2008-03-02

The Secret Posts - Attack Waves

(Written 04/02/2008)

I’ve been debating how attack waves and levels are going to work. The simplest solution, and the one I’m probably going to go with, is to add a “_level” variable to the Game class that stores the current level number, along with a “_distance” variable. This will store the distance that the player has travelled during the level.

With these two variables, I will know where the player is in the overall game world and can use that data to trigger new enemies. The code will look something like this:

switch (_level) {
    case 1:
        switch(_distance) {
            case 10:
                createNewRocket();
                createNewRocket();
                createNewUFO();
                break;
        }
        break;
}

In the above code, two rockets and a UFO are created when the screen scrolls 10 pixels upwards in level 1.

I might even create level objects containing this logic to keep the code tidy.
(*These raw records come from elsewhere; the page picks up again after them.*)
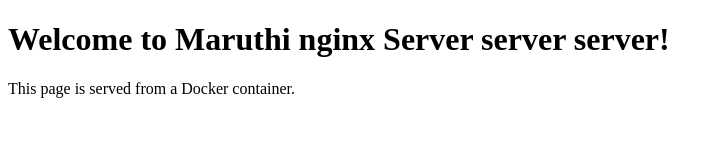
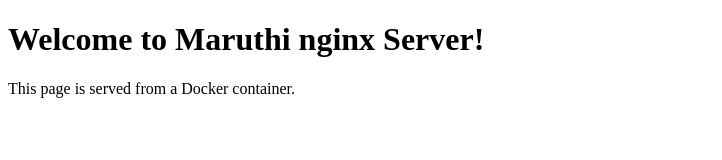
Before and after one commit to Maruthiwork/ig_task, a plain HTML site: page index.html in a window 1280 px wide. Shown: the whole page, without its empty margins (0-722 px from the left). Drawn offline with Linux system fonts and the light colour scheme.

Commit message:
Update index.html

```diff
--- a/index.html
+++ b/index.html
@@ -4,7 +4,7 @@
     <title>My Server</title>
 </head>
 <body>
-    <h1>Welcome to Maruthi nginx Server server server!</h1>
+    <h1>Welcome to Maruthi nginx Server!</h1>
     <p>This page is served from a Docker container.</p>
 </body>
 </html>
```
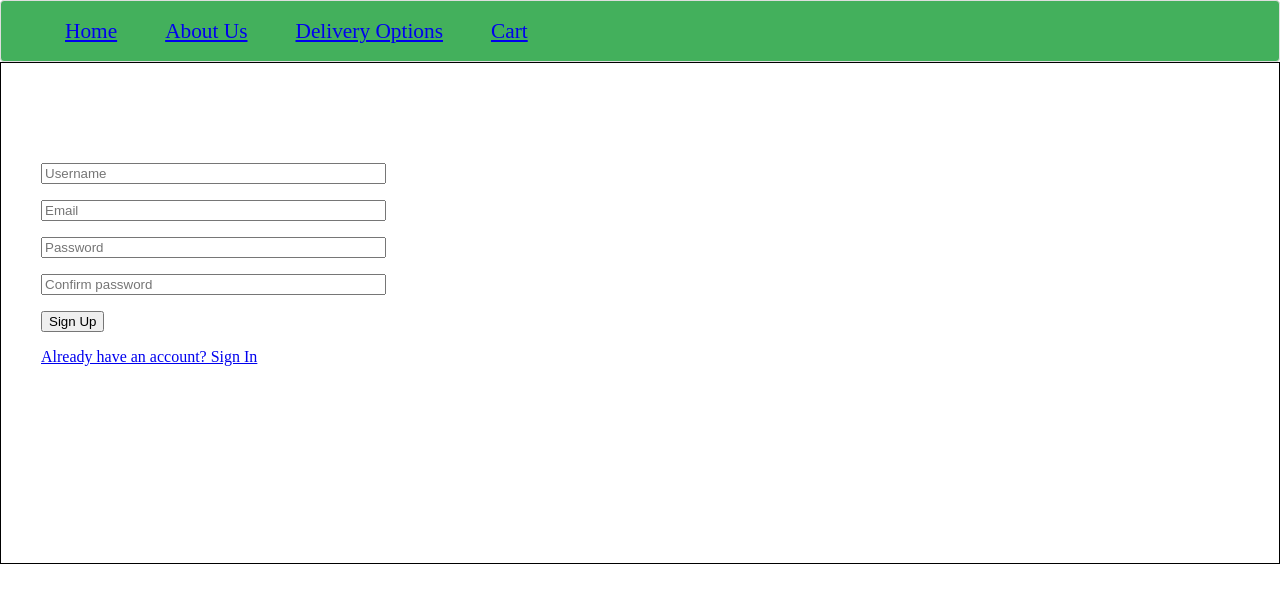
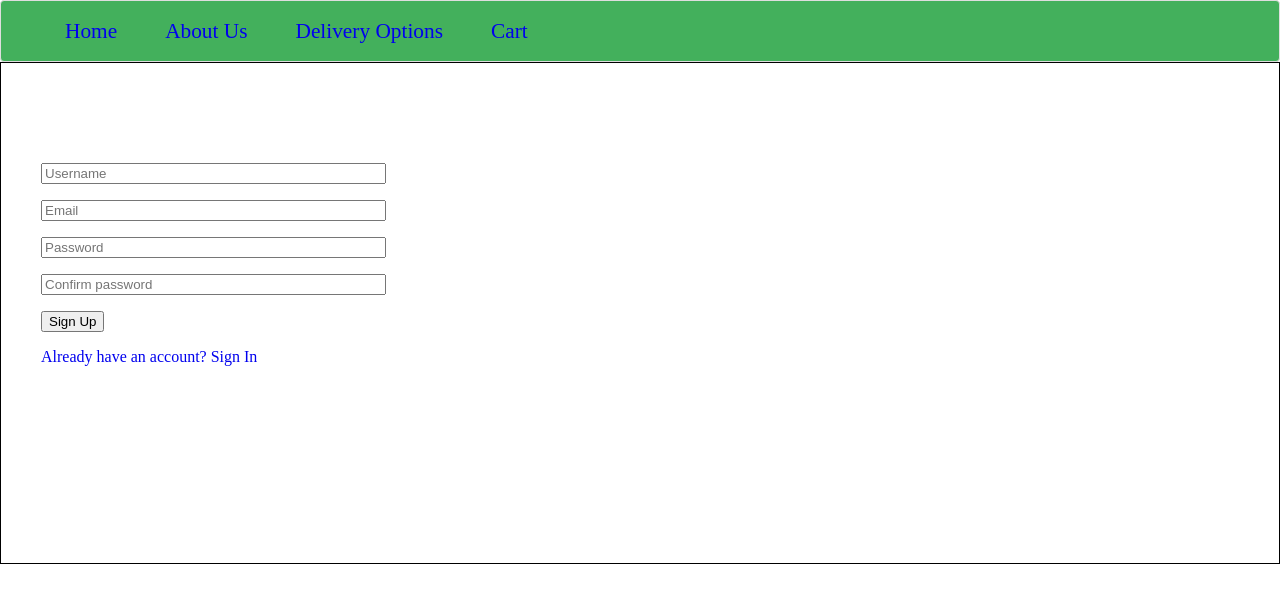
Before and after one commit to Serwerty/Store, a PHP site: page /signup.php in a window 1280 px wide. Shown: the top 603 px of the page. Run offline with PHP 8.4, Linux system fonts and the light colour scheme.

Commit message:
css improvements

```diff
--- a/css/main.css
+++ b/css/main.css
@@ -48,6 +48,10 @@ menu li
     list-style-type: none;
     font-size: 16pt;
 }
+a
+{
+  text-decoration: none;
+}
 menu li:hover
 {
     display: inline-block;
@@ -60,9 +64,11 @@ menu li:hover
     list-style-type: none;
 }
 
-menu li > a:hover
+
+
+menu li:hover  a
 {
-  color: #ddd;
+   color: #ddd;
 }
 .selected
 {
--- a/includes/connect.php
+++ b/includes/connect.php
@@ -1,6 +1,6 @@
 <?php
     $host = "localhost:3306";
     $login = "root";
-    $password = "root";
+    $password = "";
     $dbname = "storeDB";
 ?>
--- a/index.php
+++ b/index.php
@@ -48,7 +48,6 @@
 
             function GetTable($conn,$page)
             {
-               // $productsOnPage = array();
                 $i = 0;
                 global $ITEMS_PER_PAGE;
                 $page =  @$_GET["page"];
@@ -60,7 +59,6 @@
                     echo '<table class = "products" width="100%" >';
                         foreach ($conn->query($sql) as $row)
                         {
-                           // $productsOnPage[$i] = $row['id'];
                             echo '<tr>
                                     <td class = "table_image"><img src = "'.$row['image_path'].'"/></td>
                                     <td>'.$row['name'].'</td>
```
That way, each level can implement its own “createNewUFO()” function, so each level can inject its own movement and cannon engines into the enemies.

One nice touch in Sagaia/Darius 2 is the concept of attack waves. If you shoot all of the first wave of enemies that attack you get a bonus. If you miss one, you don’t get the bonus. This would be achievable by adding in a “wave” property to the (newly created) Enemy class, and keeping track of the number of alive/dead enemies in each wave in the Level object. Attack waves are great because they add an element of strategy to the game - do you go for the single high point value enemy that takes half a dozen shots to kill, or do you shoot the enemies in a fast-moving but weak attack wave? Individually they aren’t worth many points, but they will give you a big bonus if you manage to get them all.

The argument against implementing attack waves is two-fold. I haven’t got enough time - I might come back to it later. The second argument against it is that I want score bubbles to appear for every enemy explosion, not individual bubbles for waves of enemies. This is part of my idea that an excessive amount of movement on the screen will compensate for the lack of colour. I suppose it might be possible to have bubbles for both standard explosions and wave bonuses.

New stuff includes a “Score” class for managing the current and high scores, removing the unneeded Sprite class, making clipping optional in the render engines, and adding bounding box and pixel collision detection to the GameSprite class. The SDLTools class has methods for getting the colour of a pixel and for checking if it is transparent, in addition to the same set of functions for working with surfaces other than the screen. I’ve added “Enemy” and “EnemyManager” classes, and altered all of the enemy sprites so that they inherit from Enemy instead of GameSprite.